§ **Instructions for the task**
Across the records that follow, determine how many lines contain "system" and give only the resulting number.

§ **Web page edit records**
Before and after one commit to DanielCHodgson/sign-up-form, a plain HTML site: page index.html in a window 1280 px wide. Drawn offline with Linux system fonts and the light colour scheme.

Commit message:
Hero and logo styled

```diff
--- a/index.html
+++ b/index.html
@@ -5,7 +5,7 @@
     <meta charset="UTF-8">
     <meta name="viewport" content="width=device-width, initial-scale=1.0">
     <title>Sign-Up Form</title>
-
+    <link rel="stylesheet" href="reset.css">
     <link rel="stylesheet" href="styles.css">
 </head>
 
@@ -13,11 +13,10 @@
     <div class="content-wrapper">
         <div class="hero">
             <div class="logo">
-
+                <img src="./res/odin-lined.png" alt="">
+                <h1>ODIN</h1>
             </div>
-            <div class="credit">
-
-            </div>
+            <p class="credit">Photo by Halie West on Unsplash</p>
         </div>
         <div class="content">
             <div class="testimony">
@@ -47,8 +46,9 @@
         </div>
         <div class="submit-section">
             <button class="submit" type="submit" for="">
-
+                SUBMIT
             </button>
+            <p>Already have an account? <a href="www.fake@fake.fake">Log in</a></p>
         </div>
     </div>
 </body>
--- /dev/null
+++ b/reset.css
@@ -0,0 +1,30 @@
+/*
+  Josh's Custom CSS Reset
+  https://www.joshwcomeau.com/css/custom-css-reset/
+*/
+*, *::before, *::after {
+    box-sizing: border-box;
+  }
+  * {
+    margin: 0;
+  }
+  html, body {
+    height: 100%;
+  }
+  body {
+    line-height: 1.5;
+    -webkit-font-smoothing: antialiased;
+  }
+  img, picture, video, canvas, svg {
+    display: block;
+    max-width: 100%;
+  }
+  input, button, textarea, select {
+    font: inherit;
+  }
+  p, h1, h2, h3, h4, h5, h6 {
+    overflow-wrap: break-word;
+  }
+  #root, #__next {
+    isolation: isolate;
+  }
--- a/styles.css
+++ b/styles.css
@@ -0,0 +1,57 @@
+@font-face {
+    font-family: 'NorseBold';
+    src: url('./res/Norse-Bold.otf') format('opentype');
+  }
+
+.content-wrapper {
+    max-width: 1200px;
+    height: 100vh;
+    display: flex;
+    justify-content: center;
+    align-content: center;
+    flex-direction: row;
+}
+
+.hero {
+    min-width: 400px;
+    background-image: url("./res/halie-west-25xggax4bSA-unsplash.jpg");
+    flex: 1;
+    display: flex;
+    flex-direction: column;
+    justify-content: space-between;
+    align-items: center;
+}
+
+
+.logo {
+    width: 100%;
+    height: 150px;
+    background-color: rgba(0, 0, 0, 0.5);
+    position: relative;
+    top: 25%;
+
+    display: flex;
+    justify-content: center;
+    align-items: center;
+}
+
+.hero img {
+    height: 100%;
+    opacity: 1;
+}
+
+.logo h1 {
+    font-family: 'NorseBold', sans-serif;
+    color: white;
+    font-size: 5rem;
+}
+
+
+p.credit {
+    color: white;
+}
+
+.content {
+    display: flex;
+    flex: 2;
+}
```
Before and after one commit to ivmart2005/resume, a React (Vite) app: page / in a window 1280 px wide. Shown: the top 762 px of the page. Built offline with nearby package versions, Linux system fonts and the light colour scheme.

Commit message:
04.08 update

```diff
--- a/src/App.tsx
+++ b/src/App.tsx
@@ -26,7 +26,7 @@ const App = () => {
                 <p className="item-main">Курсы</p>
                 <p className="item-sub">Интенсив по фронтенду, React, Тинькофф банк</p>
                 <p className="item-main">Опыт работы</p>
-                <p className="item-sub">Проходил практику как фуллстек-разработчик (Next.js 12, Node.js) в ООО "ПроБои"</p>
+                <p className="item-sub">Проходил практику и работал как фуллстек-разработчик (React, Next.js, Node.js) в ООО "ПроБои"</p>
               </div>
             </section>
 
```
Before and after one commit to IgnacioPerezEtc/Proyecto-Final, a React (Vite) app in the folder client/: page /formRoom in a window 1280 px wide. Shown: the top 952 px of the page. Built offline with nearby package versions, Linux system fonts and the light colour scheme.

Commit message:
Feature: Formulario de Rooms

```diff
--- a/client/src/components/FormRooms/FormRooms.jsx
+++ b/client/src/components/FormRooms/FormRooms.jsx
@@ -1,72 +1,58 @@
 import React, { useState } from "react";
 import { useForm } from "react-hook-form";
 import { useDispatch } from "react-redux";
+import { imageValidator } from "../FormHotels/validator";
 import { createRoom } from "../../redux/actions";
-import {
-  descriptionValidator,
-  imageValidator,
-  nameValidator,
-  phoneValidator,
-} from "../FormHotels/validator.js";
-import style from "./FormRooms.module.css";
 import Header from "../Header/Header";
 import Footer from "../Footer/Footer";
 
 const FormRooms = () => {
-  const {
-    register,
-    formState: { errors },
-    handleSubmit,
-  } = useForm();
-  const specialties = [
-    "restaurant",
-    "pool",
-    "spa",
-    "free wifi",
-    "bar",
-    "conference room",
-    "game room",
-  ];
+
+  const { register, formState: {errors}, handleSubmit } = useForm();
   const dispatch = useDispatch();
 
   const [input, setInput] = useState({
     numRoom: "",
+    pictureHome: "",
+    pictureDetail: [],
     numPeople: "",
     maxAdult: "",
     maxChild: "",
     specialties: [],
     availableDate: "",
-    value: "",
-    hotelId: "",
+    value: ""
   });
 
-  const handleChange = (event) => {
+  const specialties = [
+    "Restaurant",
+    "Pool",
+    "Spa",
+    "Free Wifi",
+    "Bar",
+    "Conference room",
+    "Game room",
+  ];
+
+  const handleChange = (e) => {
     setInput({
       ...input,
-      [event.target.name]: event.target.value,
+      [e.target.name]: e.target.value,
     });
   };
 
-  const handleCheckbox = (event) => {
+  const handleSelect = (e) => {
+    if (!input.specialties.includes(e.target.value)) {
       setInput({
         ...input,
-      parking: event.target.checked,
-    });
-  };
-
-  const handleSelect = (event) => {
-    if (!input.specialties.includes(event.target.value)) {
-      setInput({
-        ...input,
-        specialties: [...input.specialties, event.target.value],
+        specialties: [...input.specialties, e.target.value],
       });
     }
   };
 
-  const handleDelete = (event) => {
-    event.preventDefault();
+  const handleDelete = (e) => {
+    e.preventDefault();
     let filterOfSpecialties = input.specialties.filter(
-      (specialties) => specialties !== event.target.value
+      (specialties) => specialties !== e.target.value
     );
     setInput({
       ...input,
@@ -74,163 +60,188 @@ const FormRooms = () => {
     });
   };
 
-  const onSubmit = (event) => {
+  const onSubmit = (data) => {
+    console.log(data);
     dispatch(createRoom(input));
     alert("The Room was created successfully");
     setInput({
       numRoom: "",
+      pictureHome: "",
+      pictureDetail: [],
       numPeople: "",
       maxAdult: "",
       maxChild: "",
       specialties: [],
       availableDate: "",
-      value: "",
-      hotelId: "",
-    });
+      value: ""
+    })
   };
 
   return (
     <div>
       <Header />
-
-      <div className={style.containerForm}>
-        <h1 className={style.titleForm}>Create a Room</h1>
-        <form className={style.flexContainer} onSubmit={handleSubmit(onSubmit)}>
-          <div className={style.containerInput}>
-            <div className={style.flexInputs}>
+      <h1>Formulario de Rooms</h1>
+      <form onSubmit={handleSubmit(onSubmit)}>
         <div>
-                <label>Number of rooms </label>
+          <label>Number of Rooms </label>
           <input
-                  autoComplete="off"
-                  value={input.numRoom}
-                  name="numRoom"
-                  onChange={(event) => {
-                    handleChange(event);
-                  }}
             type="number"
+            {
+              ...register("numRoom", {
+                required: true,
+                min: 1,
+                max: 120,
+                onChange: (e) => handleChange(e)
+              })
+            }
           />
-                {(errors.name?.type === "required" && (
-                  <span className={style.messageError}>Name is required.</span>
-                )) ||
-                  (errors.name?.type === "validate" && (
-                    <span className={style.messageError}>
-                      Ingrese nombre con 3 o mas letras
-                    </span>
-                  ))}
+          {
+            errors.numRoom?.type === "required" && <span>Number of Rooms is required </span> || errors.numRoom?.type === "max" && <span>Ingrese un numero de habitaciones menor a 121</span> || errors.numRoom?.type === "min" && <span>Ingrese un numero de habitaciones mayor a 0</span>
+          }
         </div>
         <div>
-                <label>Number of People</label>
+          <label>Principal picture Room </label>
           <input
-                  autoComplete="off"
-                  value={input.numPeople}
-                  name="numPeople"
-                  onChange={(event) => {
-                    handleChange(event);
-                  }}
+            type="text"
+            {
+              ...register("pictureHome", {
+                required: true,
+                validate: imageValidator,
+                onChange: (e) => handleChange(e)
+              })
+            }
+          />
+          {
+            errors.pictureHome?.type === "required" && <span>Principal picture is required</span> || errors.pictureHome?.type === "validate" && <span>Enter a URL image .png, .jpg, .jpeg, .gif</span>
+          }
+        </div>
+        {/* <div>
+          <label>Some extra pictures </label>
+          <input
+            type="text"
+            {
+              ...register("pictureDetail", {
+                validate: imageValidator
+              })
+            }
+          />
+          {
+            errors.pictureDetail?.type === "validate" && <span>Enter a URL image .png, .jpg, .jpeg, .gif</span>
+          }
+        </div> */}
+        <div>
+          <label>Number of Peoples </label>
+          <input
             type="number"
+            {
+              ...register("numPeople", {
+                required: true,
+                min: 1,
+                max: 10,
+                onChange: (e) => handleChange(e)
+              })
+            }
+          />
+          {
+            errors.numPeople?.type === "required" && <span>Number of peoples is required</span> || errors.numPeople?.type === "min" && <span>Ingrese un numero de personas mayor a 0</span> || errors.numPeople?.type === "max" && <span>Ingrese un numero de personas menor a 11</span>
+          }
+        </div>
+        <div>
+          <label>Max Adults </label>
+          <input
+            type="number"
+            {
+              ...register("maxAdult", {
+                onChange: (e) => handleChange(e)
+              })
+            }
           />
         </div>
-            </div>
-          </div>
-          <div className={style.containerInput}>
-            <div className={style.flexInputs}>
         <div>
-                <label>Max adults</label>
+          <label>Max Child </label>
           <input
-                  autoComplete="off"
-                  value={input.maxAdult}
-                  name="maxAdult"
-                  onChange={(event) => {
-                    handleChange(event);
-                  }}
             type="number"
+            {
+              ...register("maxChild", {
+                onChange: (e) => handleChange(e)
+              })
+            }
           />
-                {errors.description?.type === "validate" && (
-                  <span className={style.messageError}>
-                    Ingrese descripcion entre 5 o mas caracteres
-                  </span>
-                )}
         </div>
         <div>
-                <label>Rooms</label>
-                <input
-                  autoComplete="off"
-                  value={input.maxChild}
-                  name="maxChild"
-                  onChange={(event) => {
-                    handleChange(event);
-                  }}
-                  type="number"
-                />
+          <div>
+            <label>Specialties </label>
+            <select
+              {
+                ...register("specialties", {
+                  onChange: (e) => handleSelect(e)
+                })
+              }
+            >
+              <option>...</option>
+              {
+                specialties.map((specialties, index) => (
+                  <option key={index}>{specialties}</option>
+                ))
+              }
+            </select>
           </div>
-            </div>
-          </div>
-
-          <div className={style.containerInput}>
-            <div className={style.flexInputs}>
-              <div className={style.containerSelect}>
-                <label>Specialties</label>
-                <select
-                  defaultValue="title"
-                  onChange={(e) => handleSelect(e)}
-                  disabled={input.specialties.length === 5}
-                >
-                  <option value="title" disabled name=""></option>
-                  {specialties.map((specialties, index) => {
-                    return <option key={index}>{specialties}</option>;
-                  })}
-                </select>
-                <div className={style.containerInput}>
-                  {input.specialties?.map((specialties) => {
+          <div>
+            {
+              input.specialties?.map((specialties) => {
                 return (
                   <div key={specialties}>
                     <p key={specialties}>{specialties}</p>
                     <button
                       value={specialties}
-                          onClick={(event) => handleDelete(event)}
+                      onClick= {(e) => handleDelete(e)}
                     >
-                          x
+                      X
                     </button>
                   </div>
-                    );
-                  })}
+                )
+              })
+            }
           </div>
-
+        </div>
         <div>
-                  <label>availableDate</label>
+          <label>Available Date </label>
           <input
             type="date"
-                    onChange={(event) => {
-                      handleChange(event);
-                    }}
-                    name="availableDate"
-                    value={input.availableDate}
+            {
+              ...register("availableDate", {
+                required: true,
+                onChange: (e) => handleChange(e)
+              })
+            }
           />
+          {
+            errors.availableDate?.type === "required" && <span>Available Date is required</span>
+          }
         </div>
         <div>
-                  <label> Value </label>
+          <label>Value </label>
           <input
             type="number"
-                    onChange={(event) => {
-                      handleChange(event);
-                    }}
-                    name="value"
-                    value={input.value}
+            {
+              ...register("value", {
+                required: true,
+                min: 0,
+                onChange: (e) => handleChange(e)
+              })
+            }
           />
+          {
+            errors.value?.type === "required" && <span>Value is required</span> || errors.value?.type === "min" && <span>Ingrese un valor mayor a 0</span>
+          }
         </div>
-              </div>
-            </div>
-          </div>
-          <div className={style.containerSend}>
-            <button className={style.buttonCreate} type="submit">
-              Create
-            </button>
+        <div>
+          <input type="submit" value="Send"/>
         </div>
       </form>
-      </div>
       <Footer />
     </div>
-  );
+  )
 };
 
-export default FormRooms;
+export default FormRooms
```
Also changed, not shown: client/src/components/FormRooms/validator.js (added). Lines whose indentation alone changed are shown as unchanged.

§ **Written solution**
3